[Your task]:
Out of the lines below, please list those that hold the string "html".

[Opening Exercise data section]

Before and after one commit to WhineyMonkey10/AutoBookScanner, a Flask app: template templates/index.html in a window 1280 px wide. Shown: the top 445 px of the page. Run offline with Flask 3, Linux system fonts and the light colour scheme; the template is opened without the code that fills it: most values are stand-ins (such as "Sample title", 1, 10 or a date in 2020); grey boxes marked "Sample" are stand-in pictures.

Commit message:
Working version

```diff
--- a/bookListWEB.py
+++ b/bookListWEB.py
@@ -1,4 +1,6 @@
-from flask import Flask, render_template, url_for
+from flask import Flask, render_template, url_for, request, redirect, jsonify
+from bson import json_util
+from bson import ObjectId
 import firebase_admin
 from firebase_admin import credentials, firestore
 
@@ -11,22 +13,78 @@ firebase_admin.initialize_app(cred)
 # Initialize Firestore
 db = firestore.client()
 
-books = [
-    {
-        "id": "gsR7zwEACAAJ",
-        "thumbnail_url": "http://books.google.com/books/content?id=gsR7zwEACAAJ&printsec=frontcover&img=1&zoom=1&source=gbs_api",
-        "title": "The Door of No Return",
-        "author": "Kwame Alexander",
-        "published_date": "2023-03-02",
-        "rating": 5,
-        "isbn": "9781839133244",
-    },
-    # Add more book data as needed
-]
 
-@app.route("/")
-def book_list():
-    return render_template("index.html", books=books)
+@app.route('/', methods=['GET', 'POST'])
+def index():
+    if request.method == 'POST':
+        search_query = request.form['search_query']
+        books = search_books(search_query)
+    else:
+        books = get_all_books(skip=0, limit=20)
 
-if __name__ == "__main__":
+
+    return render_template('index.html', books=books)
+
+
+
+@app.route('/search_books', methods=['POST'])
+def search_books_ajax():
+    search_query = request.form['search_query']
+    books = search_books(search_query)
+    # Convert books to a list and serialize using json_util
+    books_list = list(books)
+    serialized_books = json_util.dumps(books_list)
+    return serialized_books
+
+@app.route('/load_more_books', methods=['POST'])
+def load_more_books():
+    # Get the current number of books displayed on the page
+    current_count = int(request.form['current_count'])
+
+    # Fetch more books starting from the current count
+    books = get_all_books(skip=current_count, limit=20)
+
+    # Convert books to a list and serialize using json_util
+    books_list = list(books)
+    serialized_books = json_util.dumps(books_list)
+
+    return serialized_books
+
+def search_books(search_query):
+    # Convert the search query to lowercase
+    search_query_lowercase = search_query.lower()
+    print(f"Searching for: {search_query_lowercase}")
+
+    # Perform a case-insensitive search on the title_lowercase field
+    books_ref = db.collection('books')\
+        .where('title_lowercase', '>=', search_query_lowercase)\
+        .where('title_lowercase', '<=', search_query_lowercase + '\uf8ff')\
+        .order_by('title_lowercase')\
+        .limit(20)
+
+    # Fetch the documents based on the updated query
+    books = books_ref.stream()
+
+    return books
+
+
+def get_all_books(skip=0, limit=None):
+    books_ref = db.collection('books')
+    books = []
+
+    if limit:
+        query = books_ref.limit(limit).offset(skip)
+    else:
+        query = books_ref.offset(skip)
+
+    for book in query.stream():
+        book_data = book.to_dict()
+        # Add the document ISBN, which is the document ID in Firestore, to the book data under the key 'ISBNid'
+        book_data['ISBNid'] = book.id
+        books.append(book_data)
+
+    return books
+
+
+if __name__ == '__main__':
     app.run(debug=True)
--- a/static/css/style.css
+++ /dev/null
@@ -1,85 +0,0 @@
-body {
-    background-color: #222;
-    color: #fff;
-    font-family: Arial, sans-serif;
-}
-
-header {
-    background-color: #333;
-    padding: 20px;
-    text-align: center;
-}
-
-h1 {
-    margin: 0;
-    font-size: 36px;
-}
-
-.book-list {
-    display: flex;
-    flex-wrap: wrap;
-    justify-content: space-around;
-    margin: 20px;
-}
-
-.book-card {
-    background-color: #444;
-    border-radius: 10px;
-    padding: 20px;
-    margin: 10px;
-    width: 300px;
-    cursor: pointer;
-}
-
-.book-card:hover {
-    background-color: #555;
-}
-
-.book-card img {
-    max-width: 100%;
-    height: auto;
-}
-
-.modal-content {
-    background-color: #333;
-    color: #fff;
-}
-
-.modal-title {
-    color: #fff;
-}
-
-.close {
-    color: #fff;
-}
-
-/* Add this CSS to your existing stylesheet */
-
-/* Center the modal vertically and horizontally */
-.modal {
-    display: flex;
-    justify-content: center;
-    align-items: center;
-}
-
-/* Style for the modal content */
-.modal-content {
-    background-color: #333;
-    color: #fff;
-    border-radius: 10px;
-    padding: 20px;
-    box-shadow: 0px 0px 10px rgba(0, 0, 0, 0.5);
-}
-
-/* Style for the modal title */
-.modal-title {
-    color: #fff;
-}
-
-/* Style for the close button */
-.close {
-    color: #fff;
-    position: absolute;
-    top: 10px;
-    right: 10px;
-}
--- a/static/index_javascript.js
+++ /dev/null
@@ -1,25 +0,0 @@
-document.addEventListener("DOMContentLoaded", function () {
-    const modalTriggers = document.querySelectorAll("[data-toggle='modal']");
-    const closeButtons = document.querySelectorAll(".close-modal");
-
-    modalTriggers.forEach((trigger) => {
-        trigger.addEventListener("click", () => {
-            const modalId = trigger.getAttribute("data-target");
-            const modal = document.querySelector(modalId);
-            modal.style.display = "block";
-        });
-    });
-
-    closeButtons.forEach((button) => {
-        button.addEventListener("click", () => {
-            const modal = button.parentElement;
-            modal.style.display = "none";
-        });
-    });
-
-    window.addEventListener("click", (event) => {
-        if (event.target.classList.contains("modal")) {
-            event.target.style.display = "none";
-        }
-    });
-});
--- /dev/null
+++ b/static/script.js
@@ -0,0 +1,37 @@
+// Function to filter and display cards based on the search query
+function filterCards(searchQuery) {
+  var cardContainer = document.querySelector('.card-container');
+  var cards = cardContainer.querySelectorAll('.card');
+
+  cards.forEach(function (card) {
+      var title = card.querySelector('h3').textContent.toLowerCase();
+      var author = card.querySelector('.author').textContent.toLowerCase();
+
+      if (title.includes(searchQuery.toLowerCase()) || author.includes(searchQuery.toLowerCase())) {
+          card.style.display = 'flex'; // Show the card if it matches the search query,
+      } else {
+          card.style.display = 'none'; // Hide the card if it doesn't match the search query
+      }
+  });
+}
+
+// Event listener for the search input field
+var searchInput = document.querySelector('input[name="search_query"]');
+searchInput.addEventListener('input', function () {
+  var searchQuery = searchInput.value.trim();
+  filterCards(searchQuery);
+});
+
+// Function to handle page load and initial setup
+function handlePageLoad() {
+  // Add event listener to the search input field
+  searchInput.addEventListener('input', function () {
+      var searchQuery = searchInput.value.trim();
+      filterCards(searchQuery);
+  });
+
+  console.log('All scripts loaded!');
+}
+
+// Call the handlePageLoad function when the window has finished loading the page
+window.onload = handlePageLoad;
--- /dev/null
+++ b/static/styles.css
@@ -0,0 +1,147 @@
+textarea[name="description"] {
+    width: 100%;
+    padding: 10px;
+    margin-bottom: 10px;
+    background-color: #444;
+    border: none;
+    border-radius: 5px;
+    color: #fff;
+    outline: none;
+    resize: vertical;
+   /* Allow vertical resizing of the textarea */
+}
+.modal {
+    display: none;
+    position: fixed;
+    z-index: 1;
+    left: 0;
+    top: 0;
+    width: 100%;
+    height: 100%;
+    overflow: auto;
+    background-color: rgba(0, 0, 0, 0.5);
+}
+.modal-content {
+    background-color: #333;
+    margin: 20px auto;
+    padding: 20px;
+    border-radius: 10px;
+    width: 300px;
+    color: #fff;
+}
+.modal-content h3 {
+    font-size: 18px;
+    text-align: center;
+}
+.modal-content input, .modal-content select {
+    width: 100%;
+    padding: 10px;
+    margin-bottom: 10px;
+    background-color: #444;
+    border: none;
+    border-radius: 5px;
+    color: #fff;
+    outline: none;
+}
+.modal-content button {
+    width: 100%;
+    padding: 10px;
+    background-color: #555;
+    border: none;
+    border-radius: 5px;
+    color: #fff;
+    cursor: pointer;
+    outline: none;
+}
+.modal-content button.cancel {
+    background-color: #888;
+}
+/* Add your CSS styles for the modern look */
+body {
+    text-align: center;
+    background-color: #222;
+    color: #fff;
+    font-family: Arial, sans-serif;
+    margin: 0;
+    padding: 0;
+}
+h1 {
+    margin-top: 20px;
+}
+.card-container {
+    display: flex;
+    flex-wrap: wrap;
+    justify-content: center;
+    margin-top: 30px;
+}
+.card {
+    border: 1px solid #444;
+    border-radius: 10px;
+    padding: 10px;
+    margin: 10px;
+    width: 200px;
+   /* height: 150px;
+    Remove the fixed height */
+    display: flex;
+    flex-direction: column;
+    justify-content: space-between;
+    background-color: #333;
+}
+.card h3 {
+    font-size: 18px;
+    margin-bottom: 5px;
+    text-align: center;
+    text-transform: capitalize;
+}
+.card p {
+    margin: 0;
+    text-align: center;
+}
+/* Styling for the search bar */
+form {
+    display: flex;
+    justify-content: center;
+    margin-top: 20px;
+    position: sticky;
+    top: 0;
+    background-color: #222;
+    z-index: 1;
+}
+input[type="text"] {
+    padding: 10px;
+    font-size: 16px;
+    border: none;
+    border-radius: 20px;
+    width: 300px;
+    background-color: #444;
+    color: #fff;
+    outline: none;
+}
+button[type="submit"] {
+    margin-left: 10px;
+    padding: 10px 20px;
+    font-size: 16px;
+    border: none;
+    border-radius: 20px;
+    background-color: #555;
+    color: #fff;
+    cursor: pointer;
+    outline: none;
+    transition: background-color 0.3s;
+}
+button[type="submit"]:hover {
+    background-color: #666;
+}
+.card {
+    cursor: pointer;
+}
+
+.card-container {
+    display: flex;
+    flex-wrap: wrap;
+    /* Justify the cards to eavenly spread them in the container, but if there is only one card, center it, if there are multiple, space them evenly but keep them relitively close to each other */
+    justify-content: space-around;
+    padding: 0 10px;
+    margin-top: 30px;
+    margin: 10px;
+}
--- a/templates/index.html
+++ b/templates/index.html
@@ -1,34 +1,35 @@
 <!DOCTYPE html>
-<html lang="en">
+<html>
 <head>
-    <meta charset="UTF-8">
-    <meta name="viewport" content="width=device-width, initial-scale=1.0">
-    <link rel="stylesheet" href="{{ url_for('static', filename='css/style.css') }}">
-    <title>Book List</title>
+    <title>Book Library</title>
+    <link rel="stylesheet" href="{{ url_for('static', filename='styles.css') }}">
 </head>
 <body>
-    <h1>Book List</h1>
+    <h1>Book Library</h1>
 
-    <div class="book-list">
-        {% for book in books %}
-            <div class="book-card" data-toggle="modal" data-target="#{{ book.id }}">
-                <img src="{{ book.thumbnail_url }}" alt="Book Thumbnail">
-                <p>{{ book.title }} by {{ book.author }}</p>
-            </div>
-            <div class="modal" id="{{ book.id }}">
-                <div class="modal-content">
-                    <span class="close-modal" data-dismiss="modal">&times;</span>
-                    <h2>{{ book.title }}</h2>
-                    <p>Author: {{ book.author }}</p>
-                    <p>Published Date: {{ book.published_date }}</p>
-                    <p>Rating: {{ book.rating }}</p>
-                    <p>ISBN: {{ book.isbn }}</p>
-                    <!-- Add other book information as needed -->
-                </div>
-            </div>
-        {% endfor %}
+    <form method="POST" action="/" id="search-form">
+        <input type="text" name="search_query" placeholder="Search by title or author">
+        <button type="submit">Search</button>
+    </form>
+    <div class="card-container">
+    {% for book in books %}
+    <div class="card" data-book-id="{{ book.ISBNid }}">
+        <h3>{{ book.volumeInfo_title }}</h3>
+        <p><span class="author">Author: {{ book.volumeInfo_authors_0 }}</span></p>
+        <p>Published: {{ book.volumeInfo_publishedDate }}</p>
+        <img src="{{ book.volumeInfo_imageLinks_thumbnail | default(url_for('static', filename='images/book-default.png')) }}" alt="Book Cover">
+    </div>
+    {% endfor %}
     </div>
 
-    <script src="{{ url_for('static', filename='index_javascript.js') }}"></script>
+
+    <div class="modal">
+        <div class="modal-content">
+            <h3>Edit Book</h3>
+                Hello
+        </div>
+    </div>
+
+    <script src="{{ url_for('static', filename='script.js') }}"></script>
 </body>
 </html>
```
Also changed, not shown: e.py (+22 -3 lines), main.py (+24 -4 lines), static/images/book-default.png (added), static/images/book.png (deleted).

[Closing Exercise data section]

[Completed task]:
Before and after one commit to WhineyMonkey10/AutoBookScanner, a Flask app: template templates/index.html in a window 1280 px wide. Shown: the top 445 px of the page. Run offline with Flask 3, Linux system fonts and the light colour scheme; the template is opened without the code that fills it: most values are stand-ins (such as "Sample title", 1, 10 or a date in 2020); grey boxes marked "Sample" are stand-in pictures.
-    return render_template("index.html", books=books)
+    return render_template('index.html', books=books)
--- a/templates/index.html
+++ b/templates/index.html
 <!DOCTYPE html>
-<html lang="en">
+<html>
 </html>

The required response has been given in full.